By almost any definition, Michael Holmes’ career had been a success story. The first of his family to attend college, Michael Holmes, AB ’79, went on to become a partner at Edward Jones, heading the company’s HR division. Under his leadership, Edward Jones achieved the No. 1 spot in Fortune’s 100 Best Companies to Work For. At age 46, Holmes retired to volunteer his time with nonprofit organizations that made a difference in people’s lives.
A year later, after finding the nonprofit pace slower than expected, Holmes accepted a leadership role with Express Scripts. He began by running the firm’s HR function and was soon managing $2 billion worth of subsidiary businesses along with many of the corporate staff groups and leading strategy for the firm. But something was still missing: He was looking for a greater purpose in his life.
Then, during an act of prayer, Holmes’ true calling was revealed to him. “God spoke to me that morning. There was no doubt in my mind,” says Holmes, who was then in his 50s. “He put it in my heart to take Rx Outreach, a small part of my portfolio, and spin it off as a nonprofit.”
Within a few months, Holmes founded Rx Outreach as a stand-alone company that makes prescription drugs affordable and accessible for the underprivileged. He then retired from Express Scripts to dedicate himself to this new mission. (The organization’s motto is “Honoring God by serving others.”)
With a generous donation from Express Scripts, which at the outset contributed $7 million worth of equipment and supplies, Holmes assembled a team including pharmacists, patient service representatives and technical support personnel that could deliver these heavily discounted drugs to those in need. He also established partnerships with pharmaceutical companies willing to donate drugs outright or sell them at greatly reduced cost. Now with 40,000 patients a year, Rx Outreach has helped patients save nearly $1 billion.
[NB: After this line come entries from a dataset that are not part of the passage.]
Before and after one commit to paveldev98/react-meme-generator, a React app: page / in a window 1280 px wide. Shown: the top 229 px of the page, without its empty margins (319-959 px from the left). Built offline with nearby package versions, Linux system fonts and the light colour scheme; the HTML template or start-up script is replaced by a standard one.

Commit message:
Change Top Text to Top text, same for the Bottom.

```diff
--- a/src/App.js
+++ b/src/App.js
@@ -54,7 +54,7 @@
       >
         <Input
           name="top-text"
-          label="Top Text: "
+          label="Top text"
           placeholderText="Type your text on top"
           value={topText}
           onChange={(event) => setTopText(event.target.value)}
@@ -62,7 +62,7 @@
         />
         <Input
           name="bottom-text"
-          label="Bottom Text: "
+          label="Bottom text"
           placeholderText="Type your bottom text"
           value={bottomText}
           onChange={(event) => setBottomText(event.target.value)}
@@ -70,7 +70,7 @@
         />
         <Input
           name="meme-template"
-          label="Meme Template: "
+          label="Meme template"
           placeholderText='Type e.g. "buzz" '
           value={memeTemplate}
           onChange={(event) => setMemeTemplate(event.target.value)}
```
In just one of thousands of examples, a retired teacher who lives on a farm with her husband couldn’t afford Plaquenil, a brand medication, for her rheumatoid arthritis. Without it, she was faced with moving to a nursing home since her husband couldn’t take care of her. By lowering the cost from $600 a month to $35 for two months’ treatment, Rx Outreach made it possible for her to remain at home.
“When you’re on the phone with patients,” Holmes says, “and you hear stories about how they wouldn’t be able to make it without their medication, or you get a thank you letter from someone who says, ‘Look, my husband just died, but you kept him alive 10 years longer than he ever would have lived by making his medicine affordable,’ it touches your heart and makes you say, ‘OK, this makes sense for us.’”